White House

Liberals Rewrite the History of the Clinton Impeachment

President Clinton and First Lady Hillary Rodham Clinton at a Democratic National Committee event during his Senate impeachment trial in 1999 (Str Old/Reuters)
The partisanship didn’t start with Trump.

Yesterday on MSNBC, Chris Hayes, repeating a talking point I’ve heard dozens of times during impeachment theater, argued that the “striking” difference between the Clinton and Trump impeachments was not only the willingness of Clinton to “show contrition,” but the willingness of his supporters to acknowledge that the president had done something wrong.

Boy, it must be nice to live in an alternative reality where your allies are always selfless and chaste and your opponents are perpetually plagued by narrow-mindedness and reactionary partisanship.

In the real world, of course, Bill Clinton, with help from the entire Democratic party, kept earnestly lying to anyone who would listen — the media, the American people, a grand jury — until physical evidence compelled him to admit what he had done. His subsequent “contrition,” as impeachment picked up steam, was a matter of political survival. The notion that Trump engaged in “bribery” is debatable. The notion that Clinton perjured himself is not.

If it hadn’t been for the Drudge Report bypassing the institutional media, in fact, Newsweek, still an influential magazine in 1998, would likely have sat on the Lewinsky story until after the Clinton presidency had ended. This was probably the first time that online alternative media exposed corrupt coverage, and it certainly wasn’t the last.

Then again, even after Drudge reported on Monica Lewinsky’s semen-stained blue dress, Clinton still lied about his affair to the country, famously saying, “I did not have sexual relations with that woman, Miss Lewinsky.” His wife, Hillary, who almost surely knew the truth, told Matt Lauer that a “vast right-wing conspiracy that has been conspiring against my husband since the day he announced for president” was responsible for the charges.  Sounds familiar.

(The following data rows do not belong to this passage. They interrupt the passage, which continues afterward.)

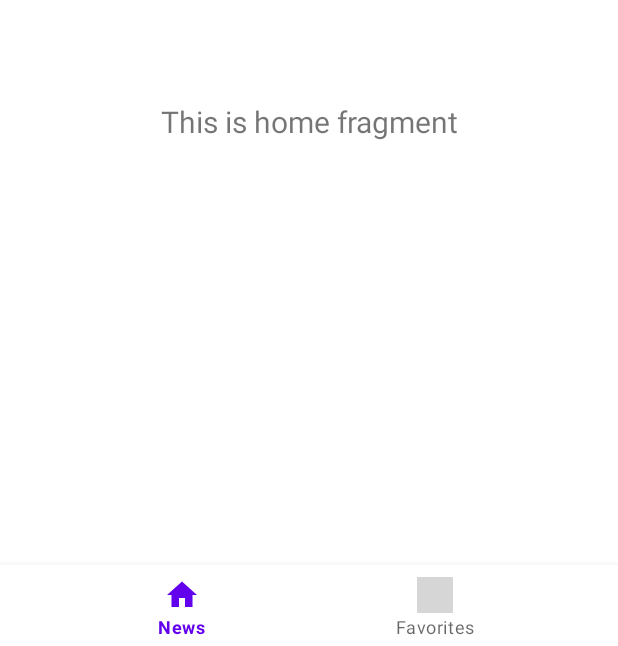
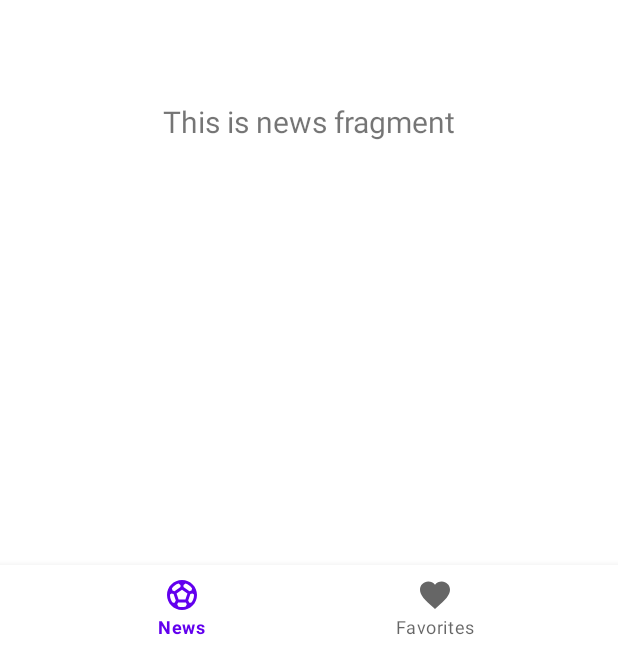
Before and after one commit to EBDitore/App-Nativo-Sobre-Futebol-Feminino-com-Android-Jetpack-e-Java-DIO, an Android app: the screen it shows after launch (MainActivity), on a phone screen of 412 x 824 dp. Shown: the part 587-1233 px from the top of the screen. Run offline under Robolectric (Android 15) with nearby library versions, the phone set to English and light mode, and no system bars; our stand-ins replace navigation-ui; grey boxes are pictures that could not be loaded.

Commit message:
Adicionado CardView

```diff
--- a/app/src/main/java/meu/teste/soccernews/ui/favorites/FavoritesViewModel.java
+++ b/app/src/main/java/meu/teste/soccernews/ui/favorites/FavoritesViewModel.java
@@ -10,7 +10,7 @@ public class FavoritesViewModel extends ViewModel {
 
     public FavoritesViewModel() {
         mText = new MutableLiveData<>();
-        mText.setValue("This is Favorites fragment");
+        mText.setValue("This is favorites fragment");
     }
 
     public LiveData<String> getText() {
--- a/app/src/main/java/meu/teste/soccernews/ui/news/NewsViewModel.java
+++ b/app/src/main/java/meu/teste/soccernews/ui/news/NewsViewModel.java
@@ -10,7 +10,7 @@ public class NewsViewModel extends ViewModel {
 
     public NewsViewModel() {
         mText = new MutableLiveData<>();
-        mText.setValue("This is home fragment");
+        mText.setValue("This is news fragment");
     }
 
     public LiveData<String> getText() {
--- /dev/null
+++ b/app/src/main/res/drawable/ic_favorite.xml
@@ -0,0 +1,10 @@
+<vector xmlns:android="http://schemas.android.com/apk/res/android"
+    android:width="24dp"
+    android:height="24dp"
+    android:viewportWidth="24"
+    android:viewportHeight="24"
+    android:tint="?attr/colorControlNormal">
+  <path
+      android:fillColor="@android:color/white"
+      android:pathData="M12,21.35l-1.45,-1.32C5.4,15.36 2,12.28 2,8.5 2,5.42 4.42,3 7.5,3c1.74,0 3.41,0.81 4.5,2.09C13.09,3.81 14.76,3 16.5,3 19.58,3 22,5.42 22,8.5c0,3.78 -3.4,6.86 -8.55,11.54L12,21.35z"/>
+</vector>
--- a/app/src/main/res/drawable/ic_home_black_24dp.xml
+++ /dev/null
@@ -1,9 +0,0 @@
-<vector xmlns:android="http://schemas.android.com/apk/res/android"
-    android:width="24dp"
-    android:height="24dp"
-    android:viewportWidth="24.0"
-    android:viewportHeight="24.0">
-    <path
-        android:fillColor="#FF000000"
-        android:pathData="M10,20v-6h4v6h5v-8h3L12,3 2,12h3v8z" />
-</vector>
--- /dev/null
+++ b/app/src/main/res/drawable/ic_soccer.xml
@@ -0,0 +1,10 @@
+<vector xmlns:android="http://schemas.android.com/apk/res/android"
+    android:width="24dp"
+    android:height="24dp"
+    android:viewportWidth="24"
+    android:viewportHeight="24"
+    android:tint="?attr/colorControlNormal">
+  <path
+      android:fillColor="@android:color/white"
+      android:pathData="M12,2C6.48,2 2,6.48 2,12c0,5.52 4.48,10 10,10s10,-4.48 10,-10C22,6.48 17.52,2 12,2zM13,5.3l1.35,-0.95c1.82,0.56 3.37,1.76 4.38,3.34l-0.39,1.34l-1.35,0.46L13,6.7V5.3zM9.65,4.35L11,5.3v1.4L7.01,9.49L5.66,9.03L5.27,7.69C6.28,6.12 7.83,4.92 9.65,4.35zM7.08,17.11l-1.14,0.1C4.73,15.81 4,13.99 4,12c0,-0.12 0.01,-0.23 0.02,-0.35l1,-0.73L6.4,11.4l1.46,4.34L7.08,17.11zM14.5,19.59C13.71,19.85 12.87,20 12,20s-1.71,-0.15 -2.5,-0.41l-0.69,-1.49L9.45,17h5.11l0.64,1.11L14.5,19.59zM14.27,15H9.73l-1.35,-4.02L12,8.44l3.63,2.54L14.27,15zM18.06,17.21l-1.14,-0.1l-0.79,-1.37l1.46,-4.34l1.39,-0.47l1,0.73C19.99,11.77 20,11.88 20,12C20,13.99 19.27,15.81 18.06,17.21z"/>
+</vector>
--- a/app/src/main/res/layout/activity_main.xml
+++ b/app/src/main/res/layout/activity_main.xml
@@ -25,9 +25,11 @@
         android:layout_height="match_parent"
         app:defaultNavHost="true"
         app:layout_constraintBottom_toTopOf="@id/nav_view"
+        app:layout_constraintHorizontal_bias="1.0"
         app:layout_constraintLeft_toLeftOf="parent"
         app:layout_constraintRight_toRightOf="parent"
         app:layout_constraintTop_toTopOf="parent"
+        app:layout_constraintVertical_bias="1.0"
         app:navGraph="@navigation/mobile_navigation" />
 
 </androidx.constraintlayout.widget.ConstraintLayout>
--- a/app/src/main/res/menu/bottom_nav_menu.xml
+++ b/app/src/main/res/menu/bottom_nav_menu.xml
@@ -3,12 +3,12 @@
 
     <item
         android:id="@+id/navigation_home"
-        android:icon="@drawable/ic_home_black_24dp"
+        android:icon="@drawable/ic_soccer"
         android:title="@string/title_news" />
 
     <item
         android:id="@+id/navigation_Favorites"
-        android:icon="@drawable/ic_Favorites_black_24dp"
+        android:icon="@drawable/ic_favorite"
         android:title="@string/title_favorites" />
 
 </menu>
```
Also changed, not shown: app/src/main/res/drawable/ic_dashboard_black_24dp.xml (deleted, +0 -9 lines), app/src/main/res/drawable/ic_notifications_black_24dp.xml (deleted, +0 -9 lines), app/src/main/res/layout/news_item.xml (added, +56 -0 lines).
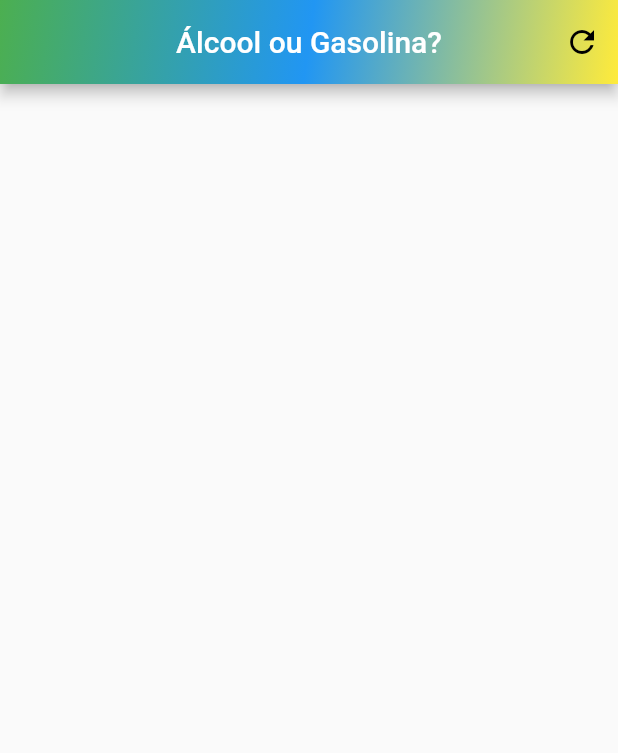
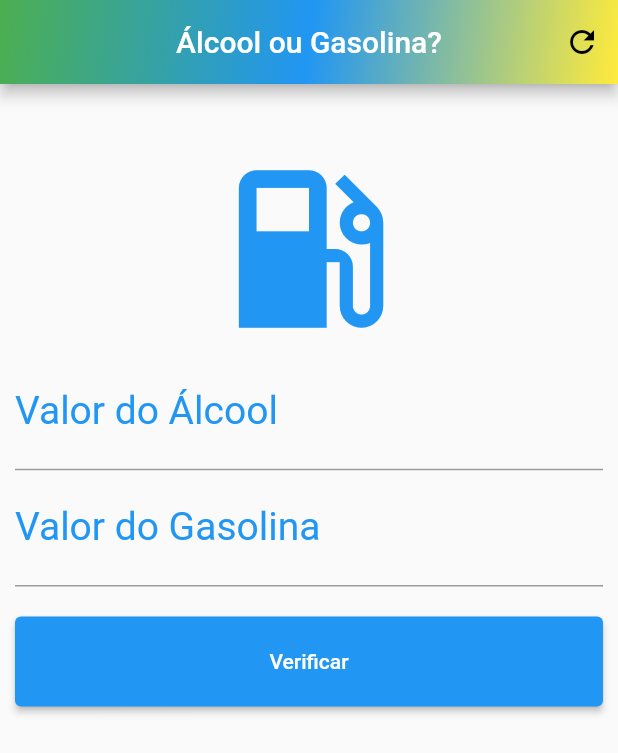
Before and after one commit to Leandrors91/2021-2_terca_manha, a Flutter app: the screen it shows after launch, on a phone screen of 412 x 824 dp. Shown: the top 753 px of the screen. Run offline on Flutter 3.47's test engine with Material 2 defaults, Android fonts, the phone set to English and light mode, and no system bars.

Commit message:
Update main.dart

```diff
--- a/alcool_gasolina/lib/main.dart
+++ b/alcool_gasolina/lib/main.dart
@@ -1,14 +1,11 @@
 import 'package:flutter/material.dart';
 
 void main() {
-  runApp(
-    const MaterialApp(
+  runApp(const MaterialApp(
     home: Home(),
     debugShowCheckedModeBanner: false,
-    )
-  );
+  ));
 }
-
 
 class Home extends StatefulWidget {
   const Home({Key? key}) : super(key: key);
@@ -24,25 +21,60 @@
       appBar: AppBar(
         centerTitle: true,
         title: const Text("Álcool ou Gasolina?"),
+        actions: [
+          IconButton(
+            onPressed: () {}, icon: const Icon(Icons.refresh),
+            color: Colors.black,
+          )
+        ],
         flexibleSpace: Container(
-        decoration: const BoxDecoration(
-            gradient: LinearGradient(
-                begin: Alignment.topLeft,
-                end: Alignment.bottomRight,
-                colors: <Color>[
-                  Colors.green,
-                  Colors.blue,
-                  Colors.yellow
-                ])
+          decoration: const BoxDecoration(gradient: LinearGradient(
+              begin: Alignment.topLeft, end: Alignment.bottomRight,
+              colors: <Color>[Colors.green, Colors.blue, Colors.yellow])),
         ),
       ),
-        actions: [
-          IconButton(
-              onPressed: () {},
-              icon: const Icon(Icons.refresh), color: Colors.black,)
+      body: SingleChildScrollView(
+        padding: const EdgeInsets.fromLTRB(10.0, 0, 10.0, 0),
+        child: Column (
+          crossAxisAlignment: CrossAxisAlignment.stretch,
+          children: [
+            const SizedBox(height: 40,),
+            const Icon(
+              Icons.local_gas_station,
+              size: 140.0,
+              color: Colors.blue,
+            ),
+            TextFormField(
+              keyboardType: TextInputType.number,
+              textAlign: TextAlign.center,
+              style: const TextStyle(color: Colors.blue, fontSize: 26.0),
+              decoration: const InputDecoration(
+                labelText: "Valor do Álcool",
+                labelStyle: TextStyle(color: Colors.blue)
+              ),
+            ),
+            TextFormField(
+              keyboardType: TextInputType.number,
+              textAlign: TextAlign.center,
+              style: const TextStyle(color: Colors.blue, fontSize: 26.0),
+              decoration: const InputDecoration(
+                  labelText: "Valor do Gasolina",
+                  labelStyle: TextStyle(color: Colors.blue)
+              ),
+            ),
+            Padding(
+                padding: const EdgeInsets.only(top: 20, bottom: 20),
+              child: Container(
+                height: 60.0,
+                child: ElevatedButton( //PARAMOS AQUI
+                  onPressed: () { },
+                  child: const Text("Verificar"),
+                )
+              ),
+            )
           ],
         ),
-
+      ),
     );
   }
 }
```
Lines whose indentation alone changed are shown as unchanged.
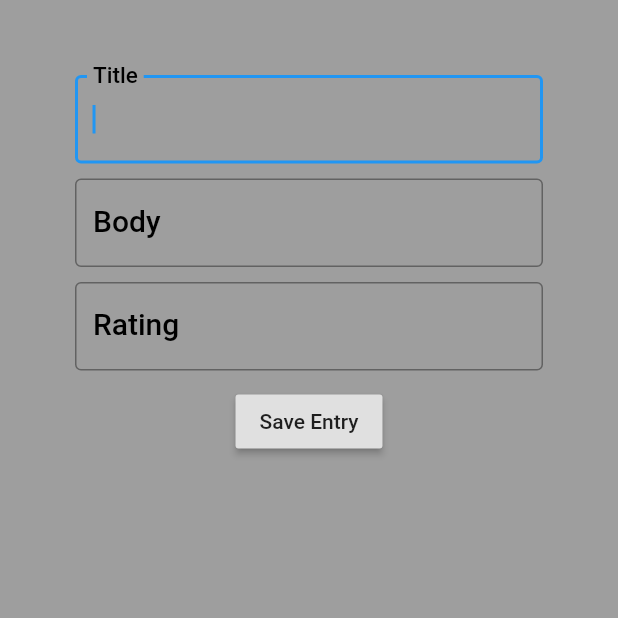
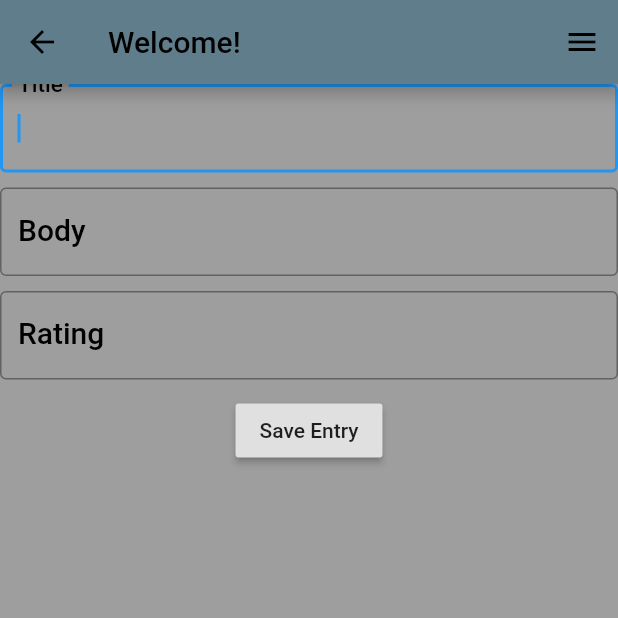
Before and after one commit to arizala13/project_4, a Flutter app: the JournalEntryForm screen opened directly, on a phone screen of 412 x 824 dp, the top half of it. Run offline on Flutter 3.47's test engine with Material 2 defaults, Android fonts, the phone set to English and light mode, and no system bars; our stand-ins replace shared_preferences; accounts and stored records are empty.

Commit message:
Updating new journal entry screen

```diff
--- a/lib/JournalEntryForm.dart
+++ b/lib/JournalEntryForm.dart
@@ -1,4 +1,8 @@
 import 'package:flutter/material.dart';
+import 'package:provider/provider.dart';
+import 'AppStateNotifier.dart';
+import 'ThemeInfo.dart';
+import 'JournalEntryForm.dart';
 
 class JournalEntryFields {
   String title;
@@ -22,14 +26,11 @@ class _JournalEntryFormState extends State<JournalEntryForm>{
 
   @override
   Widget build(BuildContext context) {
-    return Material(
-      child: Container(
-        color: Theme.of(context).scaffoldBackgroundColor,
-        child: Form(
-          key: formKey,
-                child: Padding(
-                  padding: const EdgeInsets.all(50.0),
-                  child: Column(
+        return Scaffold(
+      appBar: AppBar(
+        title: Text('Welcome!', style: Theme.of(context).textTheme.title,)
+        ),
+      body: Center(child: Column(
             children: [
               new TextFormField(
                   autofocus: true,
@@ -103,8 +104,38 @@ class _JournalEntryFormState extends State<JournalEntryForm>{
           ],
         ),
                 ),
+      endDrawer: Drawer(
+          child: Container(
+            color: Theme.of(context).appBarTheme.color,
+            child: ListView(
+              children: <Widget>[
+                Container(
+                  child: SizedBox(
+                     height : 100.0,
+                    child: DrawerHeader(
+                      child: Text('Settings', style: Theme.of(context).textTheme.title),
+                    ),
+                  ),
+                ),
+                Container(
+                  child: Center(
+                    child: Container(
+                      child: Container(
+                        child: SwitchListTile(
+                          title: Text('Dark Mode', style: Theme.of(context).textTheme.title),
+                          value: Provider.of<AppStateNotifier>(context).isDarkModeOn,
+                          onChanged: (boolVal) {
+                            Provider.of<AppStateNotifier>(context).updateTheme(boolVal);
+                          },
+                        ),
+                      ),
+                    ),
+                  ),
+                ),
+              ],
+            ),
+          ),
         ),
-      )
-      );
+    );
   }
 }
```
Also changed, not shown: lib/AppStateNotifier.dart (+1 -29 lines).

If it hadn’t been for Linda Tripp recording her calls, Lewinsky would doubtlessly have been smeared by the Clinton Janissaries like so many other women before her. These were the virtuous days before Donald Trump hit Washington, when the White House was running a “nuts or sluts” operation to protect the president, led by James Carville, who said that Clinton accuser Paula Jones was the kind of person you found “if you drag a hundred-dollar bill through a trailer park.”

Talk about projection.

It wasn’t until Tripp had handed Lewinsky’s blue dress to investigator Ken Starr, who then concluded that the president had lied during sworn testimony, that Clinton finally admitted to the affair. And really, what else was Clinton going to do? Argue that it was acceptable to lie under oath and carry on sexual relationships with 23-year-old interns in the White House — sometimes while your wife and daughter and world leaders mingled in the other rooms?

More significantly, what liberals such as Hayes ignore is that Clinton’s Starr-induced penitence was largely beside the point. Clinton wasn’t impeached for acting like a dog; he was impeached for perjuring himself and obstructing justice — on eleven very specific criminal actions — in a sexual-harassment case.

And any perfunctory willingness by his allies to admit wrongdoing was quickly overwhelmed by a Democratic party rallying around the notion that Clinton had actually been the victim of “Sexual McCarthyism,” a vacuous term that would be repeated endlessly on television by his supporters. Alan Dershowitz, then a Clinton defender, wrote an entire book titled “Sexual McCarthyism.”

Worse, the entire country was soon plunged into an insufferably stupid debate over whether being fellated by an intern in the Oval Office should even be considered a sexual encounter. John Conyers’s testimony defending Clinton’s perjury on these grounds on the House floor makes some of today’s defenses of Trump sound like the Catiline Orations.

Then again, Democrats largely offered the same arguments then that the GOP does today. “The Republican right wing in this country doesn’t like it when we say coup d’état,” said Representative José E. Serrano (D., N.Y.). “So I’ll make it easier for them. Golpe de estado. That’s Spanish for overthrowing a government.”

“Not all coups are accompanied by the sound of marching boots and rolling tanks,” said Representative Nita M. Lowey (D., N.Y.).

“I rise in strong opposition to this attempt at a bloodless coup d’état, this attempt to overturn two national elections,” explained Representative Eliot L. Engel (D., N.Y.).

“This partisan coup d’état will go down in infamy in the history of this nation,” Representative Jerrold Nadler (D., N.Y.) said. And on and on it went in the House.

In the end, there would not be a single patriotic Democratic senator who was brave enough stand up for the American justice system, for women, or for decency. Every single one of them chose partisan interests over their country and the cult of Bill Clinton over the Constitution. (That’s how it’s done, right?)

Now, just as it’s debatable whether Trump’s Ukrainian call rises to the level of an impeachable offense, it was debatable whether Clinton’s actions warranted it (I tend to think not). There’s no debate, however, that Clinton had an affair with a subordinate in the White House and then lied about that affair under oath. His partisan allies did whatever they needed to save him, because the notion that rank partisanship was discovered in 2016 is nothing but revisionism.


The Latest

Going Bust

Going Bust

The significant decline in American births should be a matter of intense public concern.